Your objective> Your copy should match the records below exactly, except for the pictures.

# # # # # # #

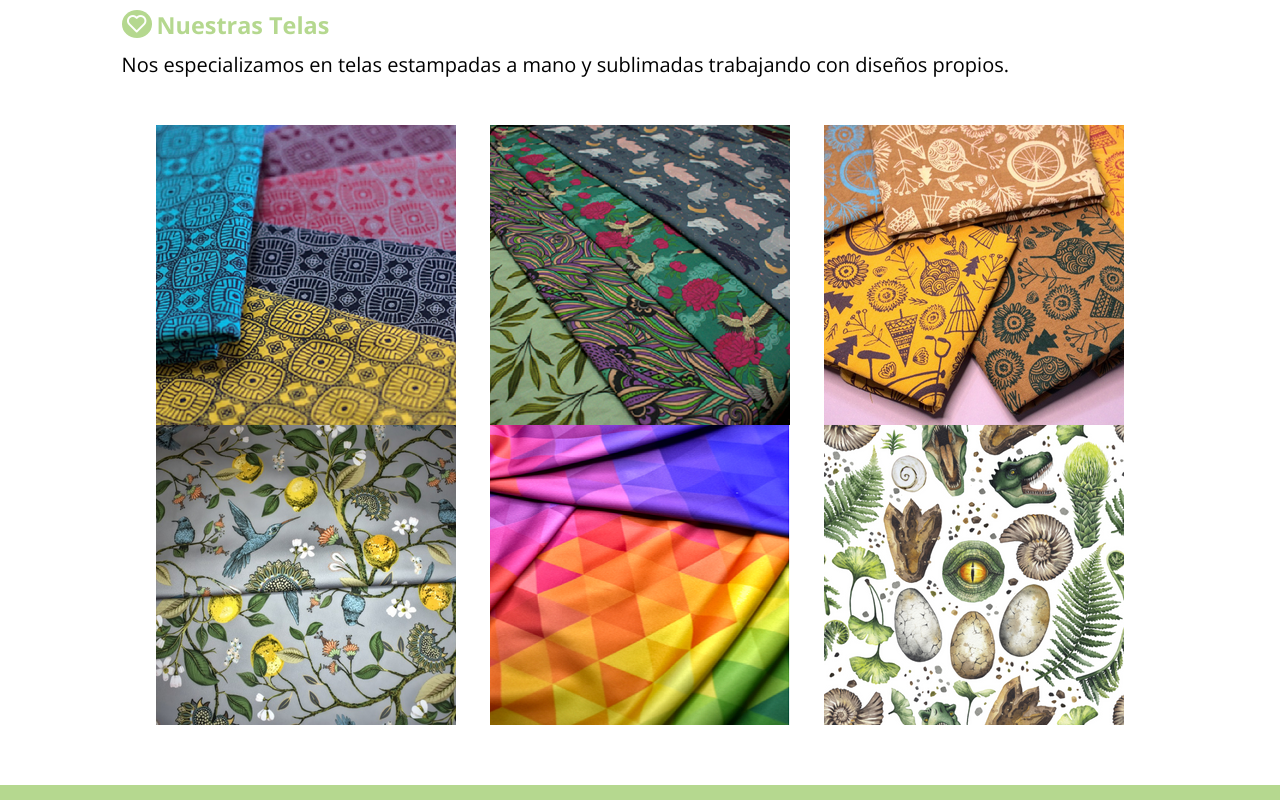
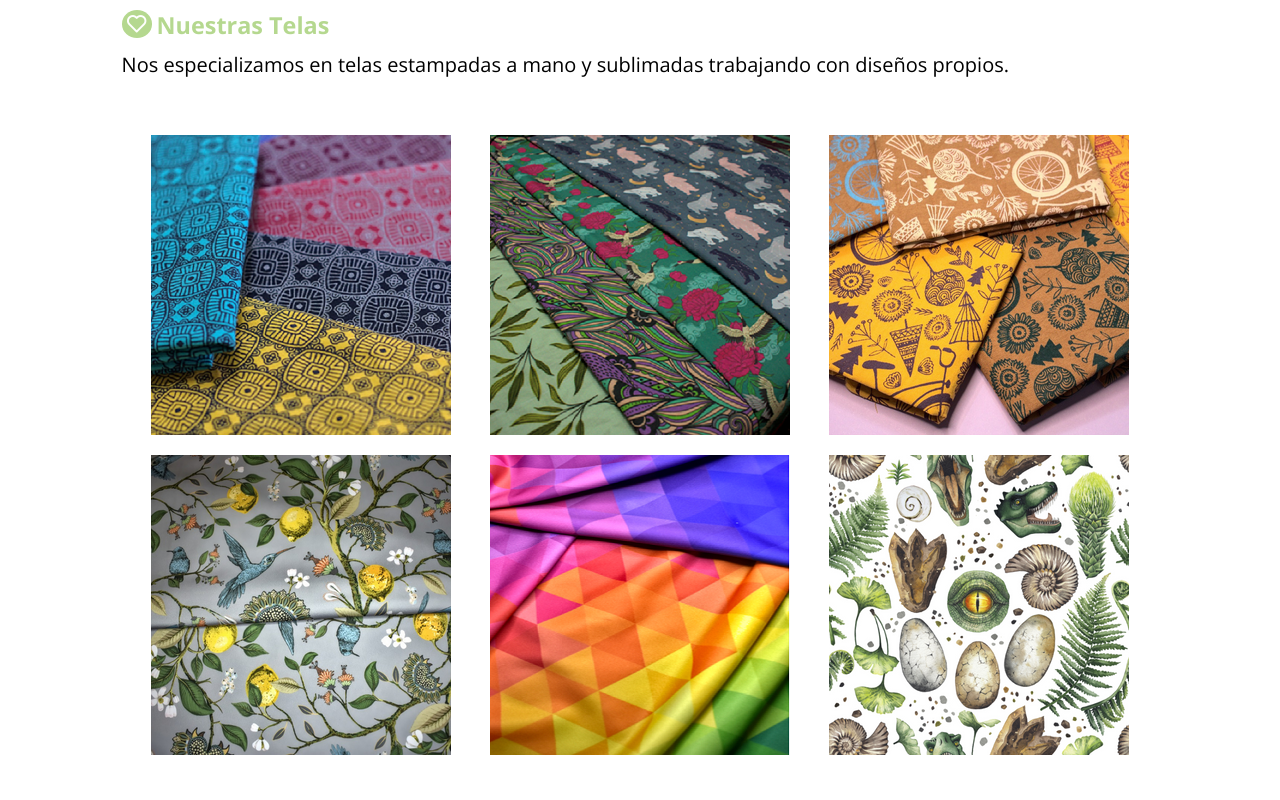
Before and after one commit to avrolon/dw-telascomarcaandina, a website: page nosotras.html in a window 1280 px wide. Shown: the part 1440-2240 px from the top of the page. Drawn offline with nearby package versions, Linux system fonts and the light colour scheme.

Commit message:
se ajustan parámetros

```diff
--- a/estilos/_infogeneral.scss
+++ b/estilos/_infogeneral.scss
@@ -48,4 +48,7 @@
     flex-wrap: wrap;
     margin-top: 20px;
   }
+  .contenedor-galeria img {
+    margin: 10px;
+  }
 }
--- a/nosotras.html
+++ b/nosotras.html
@@ -86,7 +86,7 @@
                       </p>
                       </br>
                       <div class="contenedor-galeria">
-                        <img src="IMG/TCA1.png" alt=""  />
+                        <img src="IMG/TCA1.png" alt="telas"  />
                         <img src="IMG/TCA2.png" alt="telas"  />
                         <img src="IMG/TCA3.png" alt="telas"  />
                         <img src="IMG/TCA4.png" alt="telas"  />
```
Also changed, not shown: CSS/estilos.css, 1 other file.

# # # # # # #

Exercise solution>
Before and after one commit to avrolon/dw-telascomarcaandina, a website: page nosotras.html in a window 1280 px wide. Shown: the part 1440-2240 px from the top of the page. Drawn offline with nearby package versions, Linux system fonts and the light colour scheme.

Commit message:
se ajustan parámetros

```diff
--- a/estilos/_infogeneral.scss
+++ b/estilos/_infogeneral.scss
@@ -48,4 +48,7 @@
     flex-wrap: wrap;
     margin-top: 20px;
   }
+  .contenedor-galeria img {
+    margin: 10px;
+  }
 }
--- a/nosotras.html
+++ b/nosotras.html
@@ -86,7 +86,7 @@
                       </p>
                       </br>
                       <div class="contenedor-galeria">
-                        <img src="IMG/TCA1.png" alt=""  />
+                        <img src="IMG/TCA1.png" alt="telas"  />
                         <img src="IMG/TCA2.png" alt="telas"  />
                         <img src="IMG/TCA3.png" alt="telas"  />
                         <img src="IMG/TCA4.png" alt="telas"  />
```
Also changed, not shown: CSS/estilos.css, 1 other file.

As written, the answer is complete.